    —Huffduffed by markhulme on November 29th, 2010

  6. Why We Need Architecture

    —Huffduffed by cmagogo on April 13th, 2011

Possibly related…

  1. Podcast: A Practical Guide to Information Architecture, with Donna Spencer | I'd Rather Be Writing

    Donna Spencer is the author of A Practical Guide to Information Architecture as well as two other books (on card sorting and writing for the web). She’s an experienced information architect, based in Australia, who gives regular workshops on information architecture at conferences such as the IA Summit and also runs the UX Australia conference. In this podcast we talk about information architecture, especially in the context of technical communication. Some of the topics we cover include the following:

    What information architecture is, especially in contrast to content strategy and user experience Why writers are well suited for information architecture Reasons for doing user research prior to building your information architecture Determining user terminology (and dangers of choosing the wrong terms, even if people use them) Evaluating browse versus search, and the problem of looking for information without knowing the right terms Strategies for dealing with overlapping categories and difficult-to-fit topics Why organizing content by audience can be tricky Using focused entry points to serve different audiences Finding what you need when you don’t know what you need Organizing content by popularity, and other alternative classification schemes Scenario driven testing with index cards Card sorting strategies, tools, and limits Reasons for brainstorming IA off-screen, without your computer. Determining the number of top-level navigation options Providing navigation through next and related links Beginning the information architecture at the content page rather than the home page The kind of content to add to your home page I highly recommend this book as well as learning more about information architecture in general. For more information about Donna Spencer, see her site, Maad Mob. For more information on her book, see A Practical Guide to Information Architecture. You can follow Donna on Twitter @maadonna.


    —Huffduffed by theJBJshow 3 years ago

  2. Andrew Blum | Tubes: A Journey to the Center of the Internet - Free Library Podcast

    Andrew Blum is a correspondent at Wired and a contributing editor at Metropolis, whose writing about architecture, design, technology, urbanism, art, and travel has appeared in numerous publications, including the New York Times, The New Yorker, Slate, and Popular Science. Blum studied English and architecture history at Amherst College, and received his M.A. in human geography from the University of Toronto. From tiny fiber optic cables buried beneath Manhattan’s busy streets to the 10,000-mile-long undersea cable connecting Europe and West Africa, Blum chronicles the intriguing development of the internet in his new book, Tubes.

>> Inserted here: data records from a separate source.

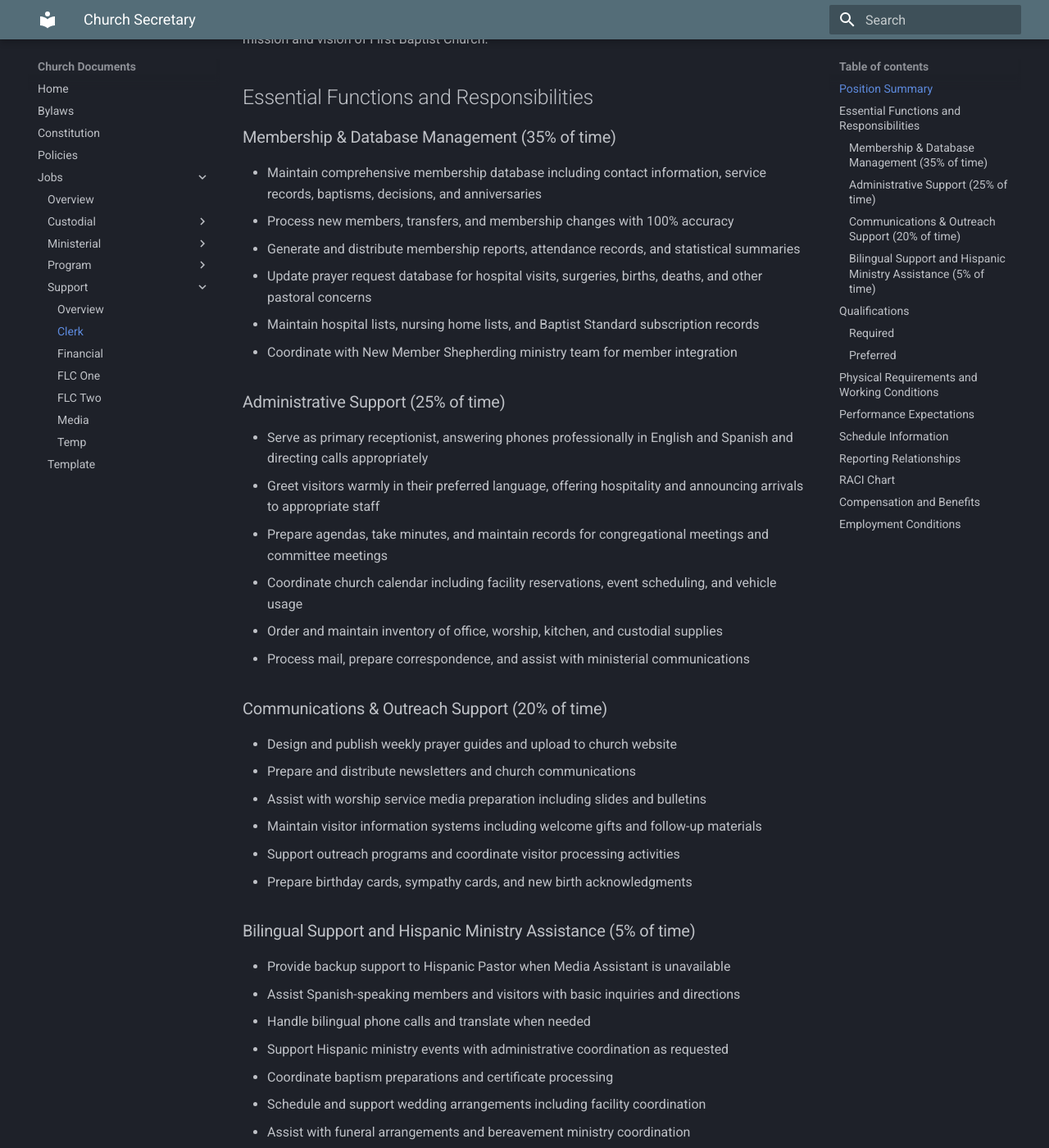
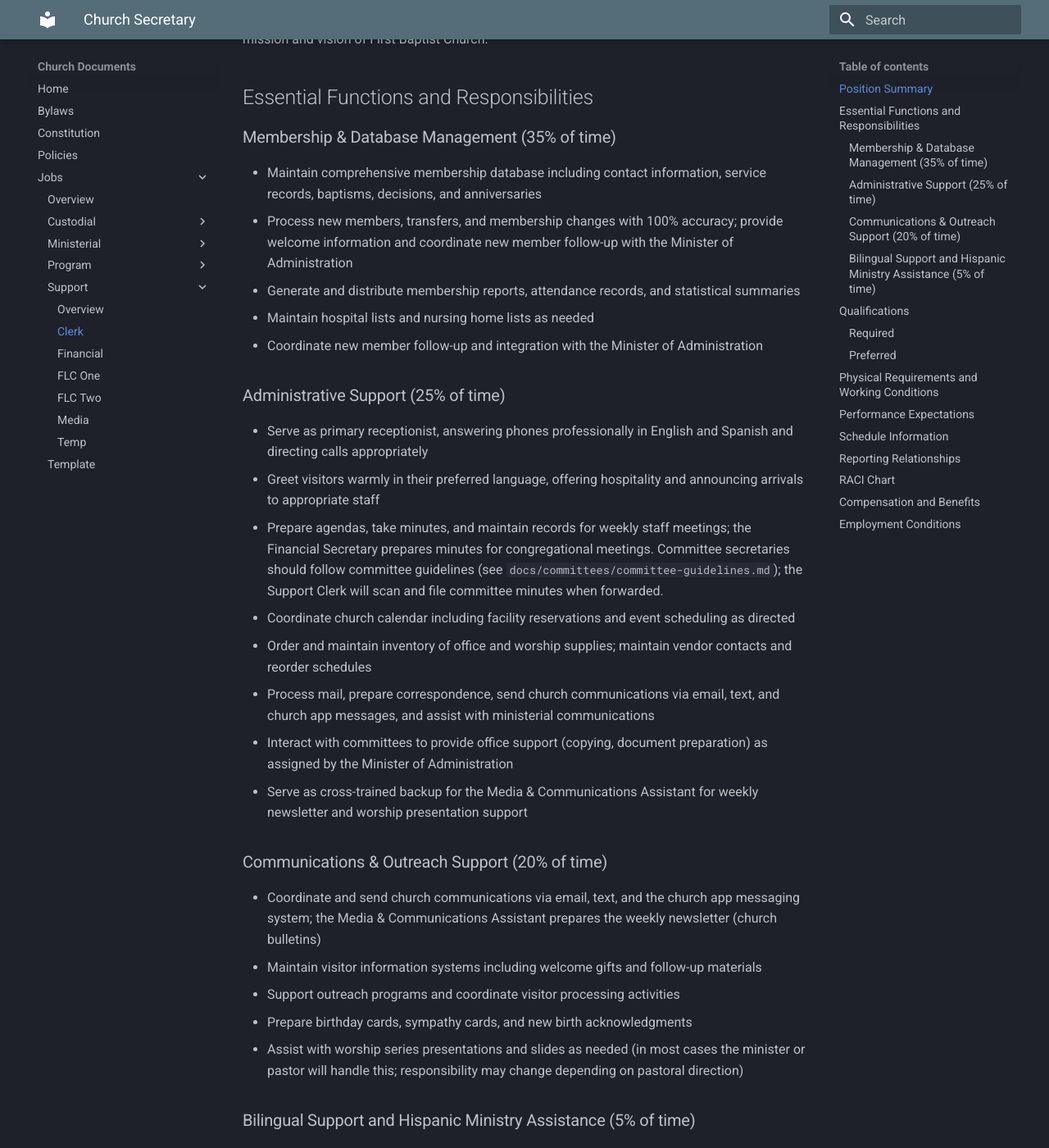
Before and after one commit to fbccana/church-docs, an MkDocs documentation site: the page built from docs/jobs/support/job-support-clerk.md, in a window 1280 px wide and 1400 px high, scrolled down 581 px. Shown: the whole window at 82% size. Built offline with MkDocs 1.6.1 and Material for MkDocs 9.7.7, drawn with Linux system fonts in a browser that asks for light colours; some of the changed text lies outside the part shown.

Commit message:
docs(jobs/committees): move committee duties to committee-guidelines; update Clerk/FLC/Worship role duties

```diff
--- a/docs/jobs/support/job-support-clerk.md
+++ b/docs/jobs/support/job-support-clerk.md
@@ -19,29 +19,29 @@ Serves as the primary administrative support for pastoral staff and church opera
 ### Membership & Database Management (35% of time)
 
 - Maintain comprehensive membership database including contact information, service records, baptisms, decisions, and anniversaries
-- Process new members, transfers, and membership changes with 100% accuracy
+- Process new members, transfers, and membership changes with 100% accuracy; provide welcome information and coordinate new member follow-up with the Minister of Administration
 - Generate and distribute membership reports, attendance records, and statistical summaries
-- Update prayer request database for hospital visits, surgeries, births, deaths, and other pastoral concerns
-- Maintain hospital lists, nursing home lists, and Baptist Standard subscription records
-- Coordinate with New Member Shepherding ministry team for member integration
+- Maintain hospital lists and nursing home lists as needed
+- Coordinate new member follow-up and integration with the Minister of Administration
 
 ### Administrative Support (25% of time)
 
 - Serve as primary receptionist, answering phones professionally in English and Spanish and directing calls appropriately
 - Greet visitors warmly in their preferred language, offering hospitality and announcing arrivals to appropriate staff
-- Prepare agendas, take minutes, and maintain records for congregational meetings and committee meetings
-- Coordinate church calendar including facility reservations, event scheduling, and vehicle usage
-- Order and maintain inventory of office, worship, kitchen, and custodial supplies
-- Process mail, prepare correspondence, and assist with ministerial communications
+- Prepare agendas, take minutes, and maintain records for weekly staff meetings; the Financial Secretary prepares minutes for congregational meetings. Committee secretaries should follow committee guidelines (see `docs/committees/committee-guidelines.md`); the Support Clerk will scan and file committee minutes when forwarded.
+- Coordinate church calendar including facility reservations and event scheduling as directed
+- Order and maintain inventory of office and worship supplies; maintain vendor contacts and reorder schedules
+- Process mail, prepare correspondence, send church communications via email, text, and church app messages, and assist with ministerial communications
+- Interact with committees to provide office support (copying, document preparation) as assigned by the Minister of Administration
+- Serve as cross-trained backup for the Media & Communications Assistant for weekly newsletter and worship presentation support
 
 ### Communications & Outreach Support (20% of time)
 
-- Design and publish weekly prayer guides and upload to church website
-- Prepare and distribute newsletters and church communications
-- Assist with worship service media preparation including slides and bulletins
+- Coordinate and send church communications via email, text, and the church app messaging system; the Media & Communications Assistant prepares the weekly newsletter (church bulletins)
 - Maintain visitor information systems including welcome gifts and follow-up materials
 - Support outreach programs and coordinate visitor processing activities
 - Prepare birthday cards, sympathy cards, and new birth acknowledgments
+- Assist with worship series presentations and slides as needed (in most cases the minister or pastor will handle this; responsibility may change depending on pastoral direction)
 
 ### Bilingual Support and Hispanic Ministry Assistance (5% of time)
 
@@ -90,7 +89,6 @@ Serves as the primary administrative support for pastoral staff and church opera
 
 - Maintain membership database accuracy rate of 98% or higher
 - Respond to phone calls and visitor inquiries within one business day
-- Complete weekly prayer guide publication without errors
 - Process new member information within 48 hours of decision
 - Maintain professional, Christ-like demeanor in all interactions
 - Support staff meetings and church events as scheduled
```
Also changed, not shown: other parts of docs/jobs/support/job-support-clerk.md (+0 -1 lines), docs/committees/committee-guidelines.md (added, +35 -0 lines), docs/jobs/program/job-support-worship.md (+1 -0 lines), docs/jobs/support/job-support-flc-one.md (+1 -0 lines).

    —Huffduffed by iamdanw one year ago

  3. Christopher Alexander: A Pattern Language — Studio 360

    Just over 30 years ago, an Englishman named Christopher Alexander tried to revolutionize architecture. In A Pattern Language, Alexander told architects and planners to design homes on emotional and spiritual principles – not on traffic flow. The revolution didn’t quite come. But the book had a surprising influence on another group of experts: the computer scientists who were just beginning to shape the Internet. Produced by Lu Olkowski. (Originally aired: August 15, 2008)


    —Huffduffed by adactio 3 years ago